In a lawsuit launched within minutes of Apple’s retaliation, Epic alleged the company “imposes unreasonable restraints and unlawfully maintains a total monopoly” over the distribution of apps used on Apple devices.

Fortnite is among the top-grossing apps of all time, free to download but earning revenues estimated at $34 million a month from in-app purchases of items such as tools and outfits. Apple takes a 30 per cent cut. The game is extremely popular among Irish gamers.

Developers have railed against what they call the “Apple tax” since it was introduced in 2011, and it has more recently attracted the attention of US Congress, which is investigating allegations of anti-competitive behaviour by big technology companies.

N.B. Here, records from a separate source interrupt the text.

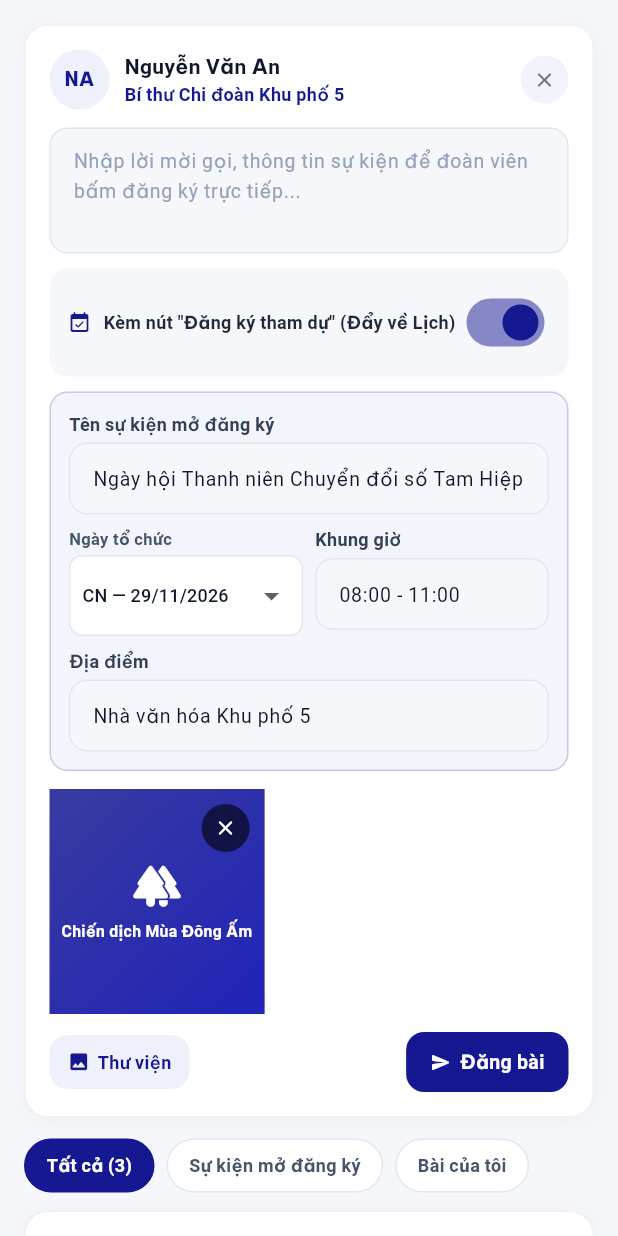
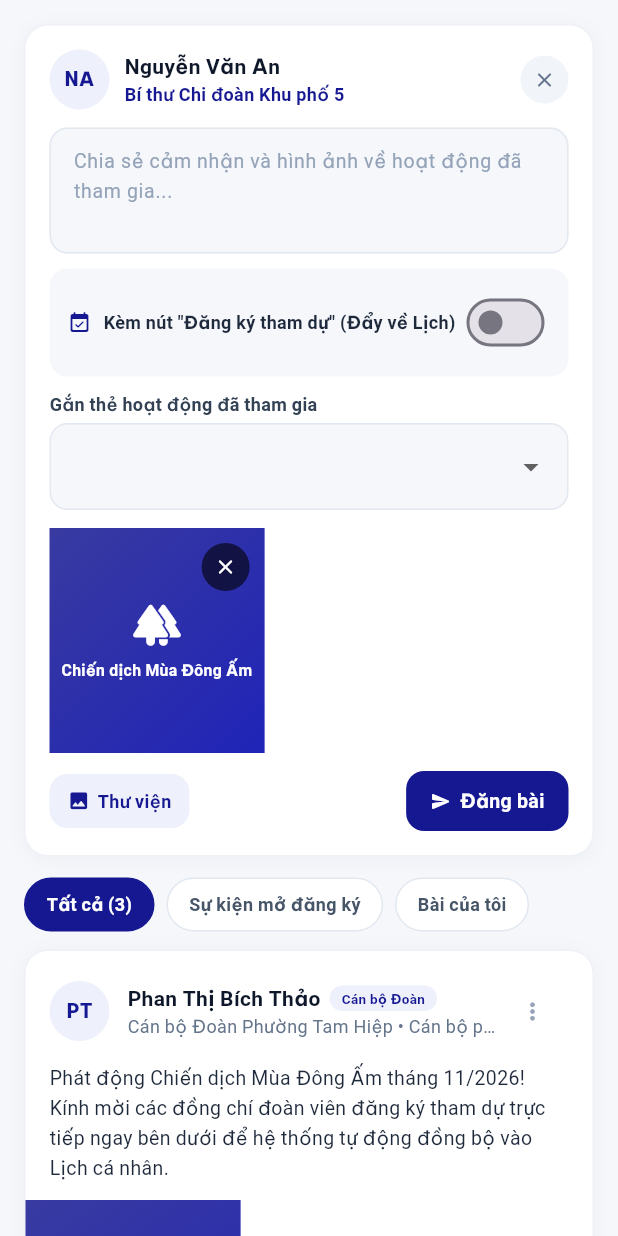
Before and after one commit to shynor-source/doanvietso-flutter-app, a Flutter app: the SocialFeedScreen widget shown alone on an empty page, opened directly with empty values, after a tap on "NA", on a phone screen of 412 x 824 dp. Run offline on Flutter 3.47's test engine with Material 3 defaults, Android fonts, the phone set to English and light mode, and no system bars; accounts and stored records are empty.

Commit message:
fix: (1) đoàn viên ẩn hẳn hàng 'Kèm nút Đăng ký tham dự'; (2) cán bộ tắt/bật được toggle để đăng bài tổng kết thường (trước đây toggle bị khóa ON); (3) thống nhất chức danh 'Cán bộ Đoàn Phường' (trước ghi nhầm 'Bí thư Đoàn Phường'); chữ ký báo cáo & hồ sơ lấy tên thật từ tài khoản server (backendUserName)

```diff
--- a/doanvien_so/lib/components/modals.dart
+++ b/doanvien_so/lib/components/modals.dart
@@ -410,8 +410,8 @@ class _SystemAdminSheetState extends State<_SystemAdminSheet> {
     final state = widget.state;
     final member = state.currentMember;
     final Map<String, String> profile = switch (widget.role) {
-      AppRole.secretary => {'name': 'Nguyễn Văn An', 'code': 'CB-KP5-2026', 'roleName': 'Bí thư Chi đoàn Khu phố 5', 'unit': 'Phường Tam Hiệp, TP. Biên Hòa, Tỉnh Đồng Nai', 'phone': '0912.345.678', 'joinDate': '26/03/2017'},
-      AppRole.wardOfficer => {'name': 'Phan Thị Bích Thảo', 'code': 'CB-PHUONG-01', 'roleName': 'Bí thư Đoàn Phường Tam Hiệp', 'unit': 'BCH Đoàn Phường Tam Hiệp (12 Chi đoàn)', 'phone': '0908.123.999', 'joinDate': '26/03/2015'},
+      AppRole.secretary => {'name': state.backendUserName ?? 'Nguyễn Văn An', 'code': 'CB-KP5-2026', 'roleName': 'Bí thư Chi đoàn Khu phố 5', 'unit': 'Phường Tam Hiệp, TP. Biên Hòa, Tỉnh Đồng Nai', 'phone': '0912.345.678', 'joinDate': '26/03/2017'},
+      AppRole.wardOfficer => {'name': state.backendUserName ?? 'Phan Thị Bích Thảo', 'code': 'CB-PHUONG-01', 'roleName': 'Cán bộ Đoàn Phường Tam Hiệp', 'unit': 'BCH Đoàn Phường Tam Hiệp (12 Chi đoàn)', 'phone': '0908.123.999', 'joinDate': '26/03/2015'},
       AppRole.member => {'name': member.name, 'code': member.memberCode, 'roleName': 'Đoàn viên • Công nhân KCN', 'unit': '${member.branchName} • ${member.workplace}', 'phone': member.phone, 'joinDate': member.joinDate},
     };
     final branches = state.wardDataByMonth['11']!.branchesRank;
--- a/doanvien_so/lib/data/mock_data.dart
+++ b/doanvien_so/lib/data/mock_data.dart
@@ -450,7 +450,7 @@ final wardDataByMonth = <String, MonthWardData>{
 };
 
 const wardOfficerName = 'Phan Thị Bích Thảo';
-const wardOfficerRole = 'Bí thư Đoàn Phường Tam Hiệp';
+const wardOfficerRole = 'Cán bộ Đoàn Phường Tam Hiệp';
 const wardOfficerPhone = '0908.123.999';
 const wardDataName = 'Đoàn Thanh niên Phường Tam Hiệp';
 
@@ -535,7 +535,7 @@ final scheduleCatalog = [
 
 final initialSocialPosts = [
   SocialPost(
-    id: 'post-event-1', authorId: 'ward-01', authorName: 'Phan Thị Bích Thảo', authorRole: 'Bí thư Đoàn Phường Tam Hiệp • Cán bộ phát động', authorAvatar: 'Phan Thị Bích Thảo', branchName: 'Đoàn Phường Tam Hiệp', category: 'event', eventTag: 'Chiến dịch Mùa Đông Ấm & Hỗ trợ Thanh niên', isEventPost: true, verifiedOfficer: true, verifiedParticipant: true, registeredCount: 34, registeredByMe: false,
+    id: 'post-event-1', authorId: 'ward-01', authorName: 'Phan Thị Bích Thảo', authorRole: 'Cán bộ Đoàn Phường Tam Hiệp • Cán bộ phát động', authorAvatar: 'Phan Thị Bích Thảo', branchName: 'Đoàn Phường Tam Hiệp', category: 'event', eventTag: 'Chiến dịch Mùa Đông Ấm & Hỗ trợ Thanh niên', isEventPost: true, verifiedOfficer: true, verifiedParticipant: true, registeredCount: 34, registeredByMe: false,
     eventSchedule: ScheduleItem(id: 'ev-soc-1', title: 'Chiến dịch Mùa Đông Ấm & Hỗ trợ Thanh niên', category: 'Sự kiện Đoàn', dateStr: '29/11/2026', dayOfWeek: 'CN', timeSlot: '07:30 - 11:00', room: 'Nhà văn hóa KP5 & Khu vực Tam Hiệp', organizer: 'BCH Đoàn Phường Tam Hiệp', format: 'Trực tiếp • Điểm danh QR', points: '+25 điểm', isELearning: false),
     createdAt: '30 phút trước',
     content: 'Phát động Chiến dịch Mùa Đông Ấm tháng 11/2026! Kính mời các đồng chí đoàn viên đăng ký tham dự trực tiếp ngay bên dưới để hệ thống tự động đồng bộ vào Lịch cá nhân.',
--- a/doanvien_so/lib/screens/menu_screen.dart
+++ b/doanvien_so/lib/screens/menu_screen.dart
@@ -41,7 +41,7 @@ class _UtilitiesMenuScreenState extends State<UtilitiesMenuScreen> {
     final member = state.currentMember;
     final (name, subtitle, badge) = switch (widget.currentRole) {
       AppRole.secretary => ('Nguyễn Văn An', 'Bí thư Chi đoàn • Khu phố 5', '${state.members.length} ĐV'),
-      AppRole.wardOfficer => ('Phan Thị Bích Thảo', 'Cán bộ Đoàn • Phường Tam Hiệp', '12 Chi đoàn'),
+      AppRole.wardOfficer => (state.backendUserName ?? 'Phan Thị Bích Thảo', 'Cán bộ Đoàn • Phường Tam Hiệp', '12 Chi đoàn'),
       AppRole.member => (member.name, 'Đoàn viên • ${member.branchName}', '${state.userPoints} đ'),
     };
 
--- a/doanvien_so/lib/screens/report_screen.dart
+++ b/doanvien_so/lib/screens/report_screen.dart
@@ -271,7 +271,7 @@ class _SecretaryReportViewState extends State<SecretaryReportView> {
                                 children: [
                                   const Text('TM. BCH CHI ĐOÀN KP5', style: TextStyle(fontSize: 10.5, fontWeight: FontWeight.w800, color: Color(0xFF475569))),
                                   const SizedBox(height: 10),
-                                  const Text('Nguyễn Văn An', style: TextStyle(fontSize: 13, fontWeight: FontWeight.w700, color: Color(0xFF0F172A))),
+                                  Text(state.backendUserName ?? 'Nguyễn Văn An', style: const TextStyle(fontSize: 13, fontWeight: FontWeight.w700, color: Color(0xFF0F172A))),
                                   const Row(children: [
                                     Icon(Icons.verified_user_rounded, size: 13, color: D.greenDark),
                                     SizedBox(width: 4),
--- a/doanvien_so/lib/screens/social_screen.dart
+++ b/doanvien_so/lib/screens/social_screen.dart
@@ -33,6 +33,8 @@ class _SocialFeedScreenState extends State<SocialFeedScreen> {
   @override
   void initState() {
     super.initState();
+    // Chỉ cán bộ Đoàn mới được phát động sự kiện (RBAC: member không thấy hàng toggle)
+    attachEventCard = widget.currentRole == AppRole.wardOfficer;
     // Preselect từ màn khác (chia sẻ sau điểm danh/minh chứng)
     WidgetsBinding.instance.addPostFrameCallback((_) {
       final pre = widget.state.preselectedSocialEvent;
@@ -63,7 +65,7 @@ class _SocialFeedScreenState extends State<SocialFeedScreen> {
     final state = widget.state;
     return switch (widget.currentRole) {
       AppRole.secretary => (name: 'Nguyễn Văn An', role: 'Bí thư Chi đoàn Khu phố 5'),
-      AppRole.wardOfficer => (name: 'Phan Thị Bích Thảo', role: 'Bí thư Đoàn Phường Tam Hiệp'),
+      AppRole.wardOfficer => (name: state.backendUserName ?? 'Phan Thị Bích Thảo', role: 'Cán bộ Đoàn Phường Tam Hiệp'),
       AppRole.member => (name: state.currentMember.name, role: 'Đoàn viên • ${state.currentMember.branchName}'),
     };
   }
@@ -79,7 +81,6 @@ class _SocialFeedScreenState extends State<SocialFeedScreen> {
     final state = widget.state;
     final author = authorProfile;
     final isOfficer = widget.currentRole != AppRole.member;
-    attachEventCard = isOfficer;
 
     final filteredPosts = state.socialPosts.where((p) {
       if (filterMode == 'events_only') return p.isEventPost;
@@ -164,9 +165,9 @@ class _SocialFeedScreenState extends State<SocialFeedScreen> {
                       focusedBorder: OutlineInputBorder(borderRadius: BorderRadius.circular(12), borderSide: const BorderSide(color: D.primary, width: 1.5)),
                     ),
                   ),
-                  // Toggle kèm thẻ sự kiện
-                  const SizedBox(height: 10),
-                  Container(
+                  // Toggle kèm thẻ sự kiện (chỉ cán bộ Đoàn; member ẩn hoàn toàn)
+                  if (isOfficer) const SizedBox(height: 10),
+                  if (isOfficer) Container(
                     padding: const EdgeInsets.all(12),
                     decoration: BoxDecoration(color: D.grayBg, borderRadius: BorderRadius.circular(12)),
                     child: Row(
--- a/doanvien_so/lib/state/app_state.dart
+++ b/doanvien_so/lib/state/app_state.dart
@@ -813,6 +813,7 @@ class AppState extends ChangeNotifier {
   bool backendLive = false;
   int? backendMemberId; // id hồ sơ đoàn viên gắn với tài khoản đang đăng nhập
   String? backendRole;  // role trả về từ máy chủ
+  String? backendUserName; // họ tên thật của tài khoản (user.full_name) — dùng làm chữ ký báo cáo
   final Map<String, String> backendBranchIdByName = {}; // tên chi đoàn (local) → branch_id server
 
   /// Đang dùng API thật (có token, server reachable, không bật chế độ offline demo)
@@ -825,6 +826,7 @@ class AppState extends ChangeNotifier {
     final user = data['user'] as Map;
     backendRole = (user['role'] as String?) ?? 'member';
     backendMemberId = (user['member_id'] as num?)?.toInt();
+    backendUserName = (user['full_name'] as String?)?.trim().isNotEmpty == true ? user['full_name'] as String : null;
     await _syncFromBackend();
     return backendRole!;
   }
@@ -834,6 +836,7 @@ class AppState extends ChangeNotifier {
     backendLive = false;
     backendMemberId = null;
     backendRole = null;
+    backendUserName = null;
   }
 
   String _fmtDate(String iso) {
```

In a statement, Apple said Epic Games “took the unfortunate step of violating the App Store guidelines that are applied equally to every developer and designed to keep the store safe for our users”, resulting in its removal.

Epic introduced a direct payment option that bypassed the tech group and incentivised gamers to use it by offering a 20 per cent discount on the Apple price for in-app purchases. It introduced the option without having Apple review it first. Each practice violates Apple’s rules.

In a 65-page lawsuit Epic said it considered Apple’s payment system illegal and monopolistic because of the way an app developer’s access to the App Store was “tied” to the developer’s use of Apple’s payment mechanism.

“With Apple’s unlawful conditions and policies, Apple ensures that the App Store is the only distribution channel for developers to reach iOS app users, giving Apple overwhelming monopoly power in the iOS app distribution market,” it said.

“Apple’s power is further evidenced by its ability to extract supra-competitive taxes on the sale of apps through the App Store.”

Strong criticisms

Epic held little back in its legal papers, portraying Apple as the kind of monopolistic power that the Steve Jobs-founded company once fought against.

It reminded Apple that Jobs once introduced the Macintosh computer as “a beneficial, revolutionary force breaking IBM’s monopoly over the computing technology market”.

Today, the lawsuit went on, “Apple has become what it once railed against: the behemoth seeking to control markets, block competition and stifle innovation”.

It added: “Epic is not seeking monetary compensation from this court for the injuries it has suffered. Nor is Epic seeking favourable treatment for itself, a single company. Instead, Epic is seeking injunctive relief to allow fair competition.”

Google also ejected Fortnite from its Play store on Thursday over the same payment violation. Unlike owners of Apple devices, Android users can still download the game directly from the web, bypassing the Play store, or through alternative Android app stores. However, Play has a dominant position on Android handsets and is the way most users find and download new apps, leading Epic to bow to Google’s payment terms and join the store earlier this year.

Defending its action, Google said it had “consistent policies that are fair to developers and keep the store safe for users”, and that it hoped to “continue discussions” with Epic to bring the game back to it store.

‘Free ride’

Apple, which is on the verge of becoming the first $2 trillion tech company, has previously defended its payment practices by pointing out that the vast majority of apps are free and do not incur fees. It also says the App Store facilitated more than half a trillion dollars of commerce last year and suggested that companies complaining while earning money “simply want a free ride”.

On Thursday Apple added that Epic was an example of a company that had built a successful business on the App Store and was now seeking a “special arrangement”, whereas Apple’s guidelines “create a level playing field for all developers”.

According to SensorTower, an app analytics group, in July alone Fortnite had two million downloads and earned $34 million in revenue. That placed it within the top five iPad apps and top 10 iPhone apps, by gross revenue.

When chief executive Tim Cook was asked about Apple’s fees by Congress last month, he called the App Store “an economic miracle” that was probably “the highest job creator in the last decade”.

David Cicilline, chairman of the US House of Representatives antitrust committee, called the 30 per cent fee “exorbitant” and compared it to “highway robbery”. – The Financial Times Limited